We complain about technology, yet many of us use it – quite a bit. For example: If you are reading this, you are using technology. It begs the question, why are we using it if we dislike it so much? And what if we shifted our perspective a bit to stop complaining about it and start embracing it?
That is the focus this month – Technology as our friend, helper and connector.
A few incidents over the last few weeks have highlighted this point for me in unique ways:
Incident 1. In a large retailer, I wrote a check. I don’t write many checks, finding them cumbersome, preferring the simpler path of a debit card swipe. When the cashier tried to process the check in his system, there was an error. I watched him struggle, confounded by the system, growing more agitated as time he spent trying to solve it increased. He finally resolved it with managerial assistance and handed me my receipt with the words “technology sure doesn’t make anything easier!”
Really? Doesn’t it though? I mean he just scanned my items and all the prices popped up, calculated the total with tax for him; I handed him my phone with customer loyalty bar code open and he scanned it – no looking up for my account (pat on the back). All of that could have taken MUCH longer and been much tougher right? But yes, let’s focus on the one part that was hard.
Incident 2. In a college course I teach I lead a segment on generations in the workplace: each of the generations respond based on their experience. We had one segment with a very derisive attitude toward it “kids don’t know how to play outside anymore” and another generational segment who couldn’t imagine not being connected and could list all the benefits.
Is either wrong? Isn’t it situational rather than widespread? Yes, there are kids not getting enough exercise and depending too much time playing games. But there are also a lot of kids exercising, playing sports and using technology as wind down AND for school (gasp!). Teachers are referring parents to websites for extra work, homework is being submitted online, e-learning modules are increasing in use and on and on. If we are using it as a tool instead of an escape from life, is it really all that bad?
Incident 3. A couple of weeks ago I hosted a webinar called Everyday Spirituality Toolkit – I had teachers dial in from multiple locations, recorded it for replay and have been able to send out implementation support emails to anyone who attend or downloads the replay (go here if you are interested).
This kind of technology allows us to learn from a broader base of people, from across the globe and with amazing perspectives. And then – if you miss it – you can listen anyway!
The interwoven message for me was that technology is in the very fabric of our lives anymore and we can live in constant conflict with it, we can allow it to teach us or we can get as conscious in our employment of it as we are of the food we put in our body and be in the driver’s seat. We have a choice.
Technology is like anything, we can let it dominate us, or we can choose to use it as a tool. I can obsess about anything I want: food, fitness, reading, taking classes; really anything can become binge worthy.

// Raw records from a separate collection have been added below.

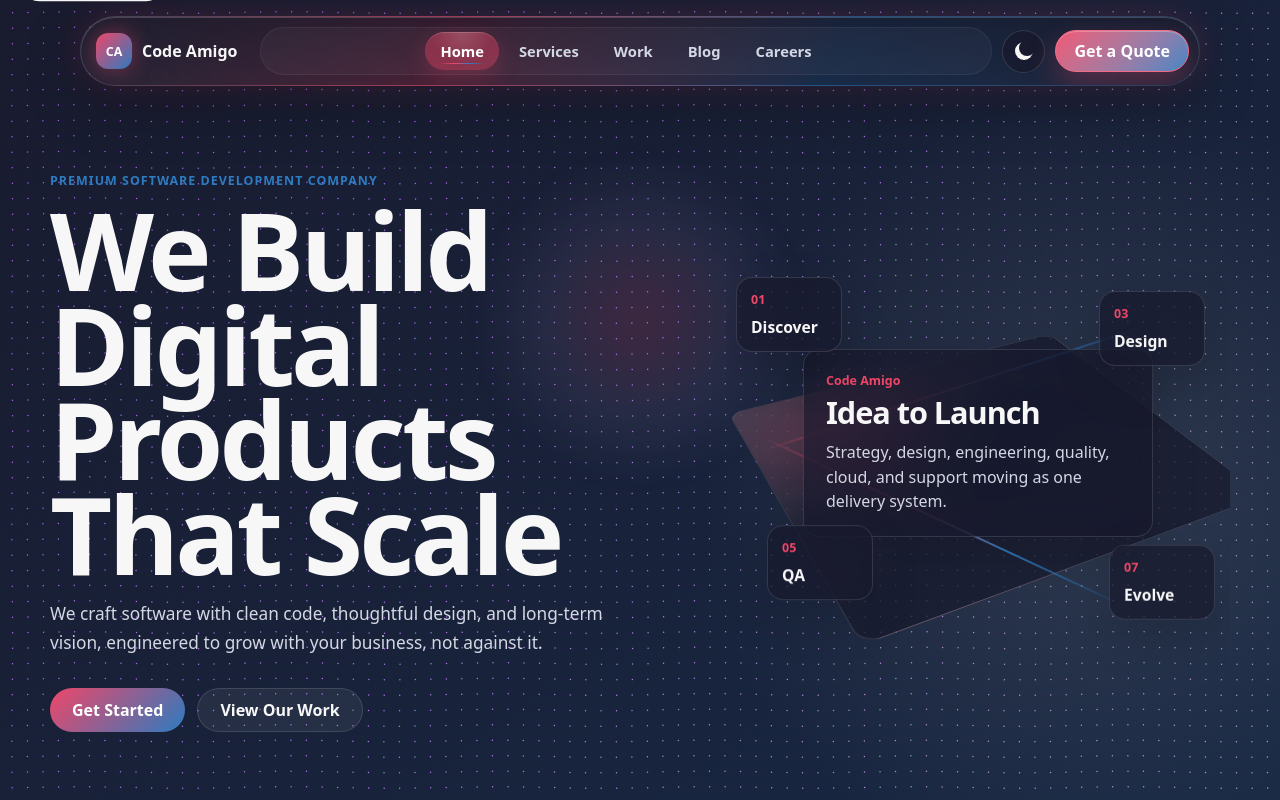
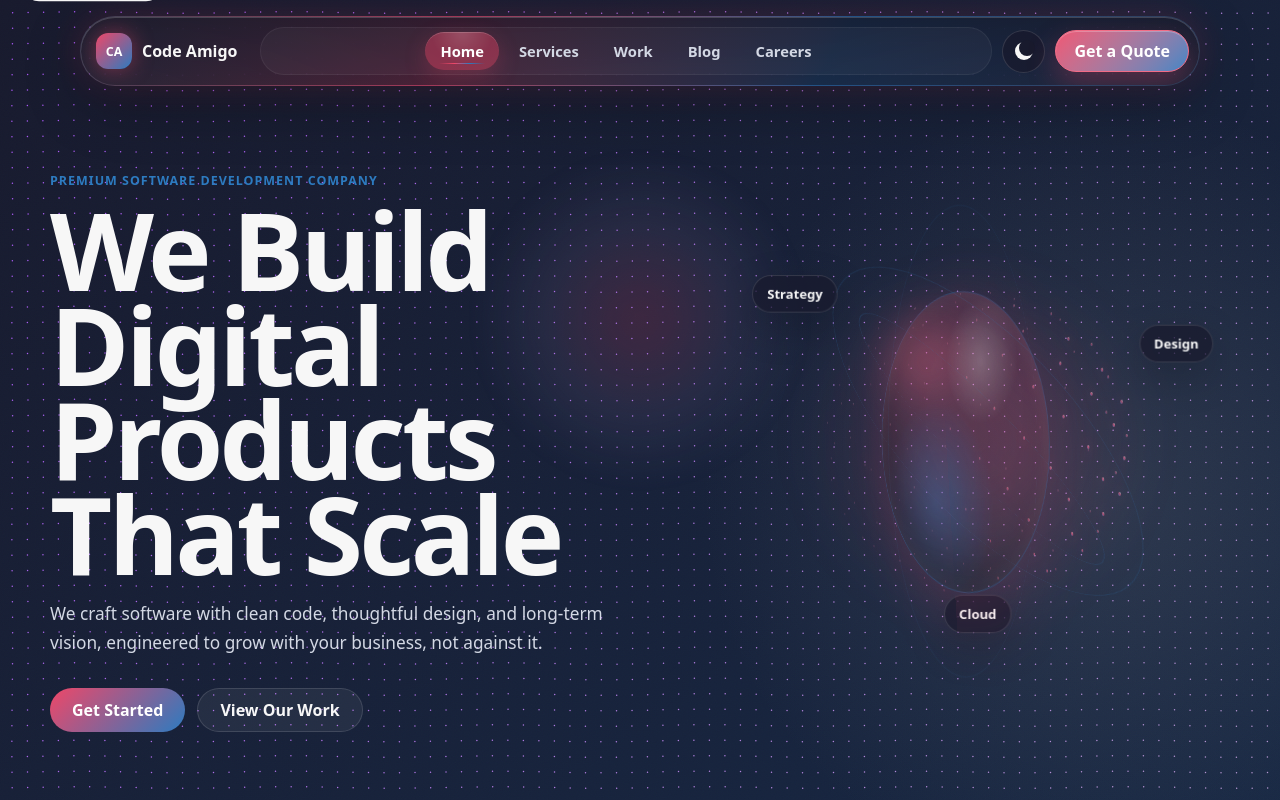
Before and after one commit to aswab007-ops/Redesign, a React (Vite) app: page / in a window 1280 px wide. Shown: the top 800 px of the page. Built offline with nearby package versions, Linux system fonts and the light colour scheme.

Commit message:
Update hero visual

```diff
--- a/src/main.jsx
+++ b/src/main.jsx
@@ -52,6 +52,23 @@ const jobs = [
   ['UI/UX Designer', 'Full-time', 'Remote', 'Design', '3+ years'],
 ];
 
+const globePoints = Array.from({ length: 112 }, (_, index) => {
+  const t = (index + 0.5) / 112;
+  const phi = Math.acos(1 - 2 * t);
+  const theta = index * Math.PI * (3 - Math.sqrt(5));
+  const x = Math.cos(theta) * Math.sin(phi);
+  const y = Math.cos(phi);
+  const z = Math.sin(theta) * Math.sin(phi);
+  return {
+    x: `${x * 150}px`,
+    y: `${y * 150}px`,
+    z: `${z * 150}px`,
+    size: `${1.8 + Math.max(0, z) * 2.6}px`,
+    delay: `${index * -0.045}s`,
+    opacity: 0.35 + Math.max(0, z) * 0.65,
+  };
+});
+
 function smoothScroll(id) {
   const target = document.querySelector(id);
   if (!target) return;
@@ -85,6 +102,37 @@ function moveLiquidLens(event) {
     target.style.setProperty('--ly', `${y}px`);
     target.style.setProperty('--glass-alpha', '1');
   });
+}
+
+function DepthGlobe() {
+  return (
+    <div className="depth-globe" aria-hidden="true">
+      <div className="globe-halo" />
+      <div className="globe-orbit orbit-one" />
+      <div className="globe-orbit orbit-two" />
+      <div className="globe-orbit orbit-three" />
+      <div className="globe-shell">
+        <div className="globe-core" />
+        {globePoints.map((point, index) => (
+          <span
+            className="globe-point"
+            key={index}
+            style={{
+              '--gx': point.x,
+              '--gy': point.y,
+              '--gz': point.z,
+              '--gs': point.size,
+              '--gd': point.delay,
+              '--go': point.opacity,
+            }}
+          />
+        ))}
+      </div>
+      <span className="globe-tag tag-strategy">Strategy</span>
+      <span className="globe-tag tag-design">Design</span>
+      <span className="globe-tag tag-cloud">Cloud</span>
+    </div>
+  );
 }
 
 function WordReveal({ as: Tag = 'span', children, className = '' }) {
@@ -246,19 +294,7 @@ function App() {
             </div>
           </div>
           <div className="hero-stage reveal" aria-label="Animated Code Amigo delivery system">
-            <div className="flow-visual">
-              <div className="flow-line line-one" />
-              <div className="flow-line line-two" />
-              <div className="flow-card primary-flow">
-                <span>Code Amigo</span>
-                <strong>Idea to Launch</strong>
-                <p>Strategy, design, engineering, quality, cloud, and support moving as one delivery system.</p>
-              </div>
-              <div className="flow-node node-a"><span>01</span><strong>Discover</strong></div>
-              <div className="flow-node node-b"><span>03</span><strong>Design</strong></div>
-              <div className="flow-node node-c"><span>05</span><strong>QA</strong></div>
-              <div className="flow-node node-d"><span>07</span><strong>Evolve</strong></div>
-            </div>
+            <DepthGlobe />
           </div>
         </section>
 
--- a/styles.css
+++ b/styles.css
@@ -631,49 +631,153 @@ h3 {
   overflow: clip;
 }
 
-.flow-visual {
+.depth-globe {
   position: relative;
-  width: min(100%, 540px);
-  aspect-ratio: 1.06;
+  width: min(100%, 560px);
+  aspect-ratio: 1;
   display: grid;
   place-items: center;
-  border-radius: 18px;
+  transform-style: preserve-3d;
+  animation: globeFloat 7s var(--ease) infinite alternate;
 }
 
-.flow-visual::before {
-  content: "";
+.globe-halo {
   position: absolute;
-  inset: 10%;
-  border-radius: 18px;
-  border: 1px solid var(--line);
+  width: 74%;
+  aspect-ratio: 1;
+  border-radius: 999px;
   background:
-    linear-gradient(135deg, rgba(255, 255, 255, 0.13), transparent 48%),
-    radial-gradient(circle at 20% 20%, var(--glow), transparent 36%),
-    var(--surface);
-  backdrop-filter: blur(18px);
-  transform: perspective(900px) rotateX(56deg) rotateZ(-28deg);
+    radial-gradient(circle at 36% 28%, color-mix(in srgb, var(--primary), white 18%), transparent 14%),
+    radial-gradient(circle, color-mix(in srgb, var(--primary), transparent 72%), transparent 66%);
+  filter: blur(24px);
+  opacity: 0.62;
 }
 
-.flow-line {
-  position: absolute;
-  width: 80%;
-  height: 2px;
-  background: linear-gradient(90deg, transparent, var(--primary), var(--accent), transparent);
-  opacity: 0.7;
-  animation: beamMove 5.8s var(--ease) infinite alternate;
+.globe-shell {
+  position: relative;
+  width: min(78vw, 360px);
+  aspect-ratio: 1;
+  border-radius: 999px;
+  transform-style: preserve-3d;
+  animation: globeSpin 20s linear infinite;
 }
 
-.line-one {
-  transform: rotate(-18deg) translateY(-68px);
+.globe-core {
+  position: absolute;
+  inset: 9%;
+  border-radius: 999px;
+  background:
+    radial-gradient(circle at 34% 24%, rgba(255, 255, 255, 0.22), transparent 20%),
+    radial-gradient(circle at 64% 70%, color-mix(in srgb, var(--accent), transparent 62%), transparent 36%),
+    linear-gradient(145deg, color-mix(in srgb, var(--primary), transparent 80%), rgba(255, 255, 255, 0.025));
+  border: 1px solid color-mix(in srgb, var(--accent), transparent 72%);
+  box-shadow:
+    inset 0 1px 28px rgba(255, 255, 255, 0.08),
+    inset -28px -28px 60px rgba(0, 0, 0, 0.24),
+    0 20px 80px color-mix(in srgb, var(--primary), transparent 84%);
+  transform: translateZ(-26px);
 }
 
-.line-two {
-  transform: rotate(25deg) translateY(78px);
-  animation-delay: -2.2s;
+.globe-point {
+  position: absolute;
+  left: 50%;
+  top: 50%;
+  width: var(--gs);
+  height: var(--gs);
+  border-radius: 999px;
+  background: linear-gradient(135deg, #fff, var(--primary) 46%, var(--accent));
+  opacity: var(--go);
+  box-shadow: 0 0 14px color-mix(in srgb, var(--primary), transparent 38%);
+  transform: translate3d(var(--gx), var(--gy), var(--gz));
+  animation: pointPulse 3.6s var(--ease) infinite alternate;
+  animation-delay: var(--gd);
+  will-change: transform, opacity;
 }
 
-.flow-card,
-.flow-node,
+.globe-orbit {
+  position: absolute;
+  width: 82%;
+  aspect-ratio: 1;
+  border: 1px solid color-mix(in srgb, var(--accent), transparent 70%);
+  border-radius: 999px;
+  opacity: 0.58;
+}
+
+.orbit-one {
+  transform: rotateX(68deg) rotateZ(-18deg);
+  animation: orbitDrift 11s linear infinite;
+}
+
+.orbit-two {
+  width: 68%;
+  transform: rotateX(74deg) rotateY(56deg);
+  animation: orbitDrift 13s linear infinite reverse;
+}
+
+.orbit-three {
+  width: 92%;
+  transform: rotateY(72deg) rotateZ(22deg);
+  opacity: 0.28;
+}
+
+.globe-tag {
+  position: absolute;
+  min-height: 38px;
+  display: inline-grid;
+  place-items: center;
+  padding: 0 14px;
+  border: 1px solid var(--line);
+  border-radius: 999px;
+  background: var(--surface);
+  backdrop-filter: blur(14px);
+  color: var(--ink);
+  font-size: 0.82rem;
+  font-weight: 850;
+  box-shadow: 0 14px 42px rgba(0, 0, 0, 0.18);
+  animation: tagFloat 5.8s var(--ease) infinite alternate;
+}
+
+.tag-strategy {
+  left: 5%;
+  top: 18%;
+}
+
+.tag-design {
+  right: 3%;
+  top: 28%;
+  animation-delay: -1.7s;
+}
+
+.tag-cloud {
+  left: 50%;
+  bottom: 11%;
+  transform: translateX(-50%);
+  animation-delay: -3.2s;
+}
+
+@keyframes globeSpin {
+  to { transform: rotateY(360deg) rotateX(8deg); }
+}
+
+@keyframes globeFloat {
+  to { transform: translateY(-10px) rotateX(2deg); }
+}
+
+@keyframes pointPulse {
+  to {
+    opacity: calc(var(--go) * 0.62);
+    filter: brightness(1.25);
+  }
+}
+
+@keyframes orbitDrift {
+  to { rotate: 360deg; }
+}
+
+@keyframes tagFloat {
+  to { translate: 0 -7px; }
+}
+
 .service-card,
 .tech-row,
 .step,
@@ -686,67 +790,6 @@ h3 {
   background: var(--surface);
   backdrop-filter: blur(18px) saturate(1.2);
   box-shadow: 0 18px 48px rgba(0, 0, 0, 0.16);
-}
-
-.flow-card,
-.flow-node {
-  position: absolute;
-  border-radius: 16px;
-  animation: floatCard 6.8s var(--ease) infinite alternate;
-  will-change: transform;
-  contain: layout paint;
-}
-
-.flow-card {
-  width: min(74%, 350px);
-  padding: 22px;
-}
-
-.flow-card span,
-.flow-node span {
-  display: block;
-  margin-bottom: 8px;
-  color: var(--primary);
-  font-size: 0.78rem;
-  font-weight: 900;
-}
-
-.flow-card strong {
-  display: block;
-  font-size: clamp(1.45rem, 2.4vw, 2.1rem);
-  line-height: 1;
-  letter-spacing: -0.035em;
-}
-
-.flow-card p {
-  margin: 12px 0 0;
-  color: var(--muted);
-  line-height: 1.55;
-}
-
-.flow-node {
-  min-width: 106px;
-  padding: 13px 14px;
-}
-
-.flow-node strong {
-  font-size: 0.98rem;
-}
-
-.node-a { left: 2%; top: 15%; }
-.node-b { right: 5%; top: 18%; animation-delay: -1.8s; }
-.node-c { left: 8%; bottom: 17%; animation-delay: -3s; }
-.node-d { right: 3%; bottom: 13%; animation-delay: -4.2s; }
-
-@keyframes floatCard {
-  to { translate: 0 -9px; }
-}
-
-@keyframes beamMove {
-  to {
-    opacity: 0.95;
-    filter: blur(0.4px);
-  }
 }
 
 .services,
@@ -1323,29 +1366,12 @@ textarea:focus {
     min-height: 330px;
   }
 
-  .flow-visual {
-    width: min(92vw, 380px);
+  .depth-globe {
+    width: min(92vw, 390px);
   }
 
-  .flow-card {
-    width: 78%;
-    padding: 17px;
-  }
-
-  .flow-node {
-    min-width: 84px;
-    padding: 10px;
-    font-size: 0.84rem;
-  }
-
-  .node-a,
-  .node-c {
-    left: 0;
-  }
-
-  .node-b,
-  .node-d {
-    right: 0;
+  .globe-shell {
+    width: min(70vw, 290px);
   }
 
   .service-grid,
```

Anyone ever binge watched a Netflix show? I am raising my hand! You can lose yourself to many things, or you can chose to find yourself as you discover new experiences.
I don’t know about you, but I’d rather become more centered in myself than spending time giving my power to something outside of me. Just sayin’

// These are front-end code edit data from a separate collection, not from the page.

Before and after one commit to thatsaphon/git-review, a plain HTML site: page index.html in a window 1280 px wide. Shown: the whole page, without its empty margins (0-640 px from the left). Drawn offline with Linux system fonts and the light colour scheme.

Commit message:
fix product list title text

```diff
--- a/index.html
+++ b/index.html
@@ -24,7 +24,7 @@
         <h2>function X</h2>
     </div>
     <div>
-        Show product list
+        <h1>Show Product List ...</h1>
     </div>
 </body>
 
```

So if you have lost hours on social media – feel disconnected if you haven’t judged someone’s overly personal share on Instagram or snorted in derision at a tweet or snapchat or whatever your online viewer of choice is, then I need you to remember you made that decision. It isn’t the creator of any of those tools’ fault. It isn’t whoever showed you how to use it, it’s you. You have decided to let it in to your life, you can decide how big of a role it plays.
Technology isn’t bad. We can use it to connect: it is how I watch my nephew’s progress from 2000 miles away and how I got to see my niece’s reaction to a surprise Disney trip last week. We can use it to stay informed: to catch the latest headlines, research information and perspectives, and learn something new. We can also use it to entertain: jokes, movies, stories and more.
How we use technology isn’t always ideal. When we shame, bully, attack, overshare or pollute the atmosphere in some other way – yeah it can be ugly. The unpleasantness can be detached from though. We dictate our own behavior and choose it and we choose how we engage with others and how much space they get in our feeds and our lives. Just because they are family, doesn’t mean they are friend material.
Let’s Try it:
- Spend some time this week considering how you feel when you are using technology of any kind. Note the kind you use and how it makes you feel.
- Where you have a “negative” feeling about a technology, consider what you might change: who, how, frequency, etc.
- Make one change. I have spent the last few days spending very little time on social media – only about 15 minutes perhaps. Why? Because I was tired and the last thing I needed was to tune into drama. When I did scroll through, I actually unfollowed a few people because what they posted was the final straw in a series of “oh please” reactions I had experienced.
- Note how you feel after at least a week of operating differently. Keep what is working, and let go of what isn’t.
- Share with me what you learned!
Technology isn’t inherently bad. How we use it sometimes can be, but that is us – not technology. We decide. What decision do you need to make about technology?
Jennifer Murphy is an integrative life coach and founder of No Limits Life. She loves partnering with successful professionals who are ready to expand that feeling of success to all areas of their life. Learn more about events, programs and services at www.nolimitslife.guru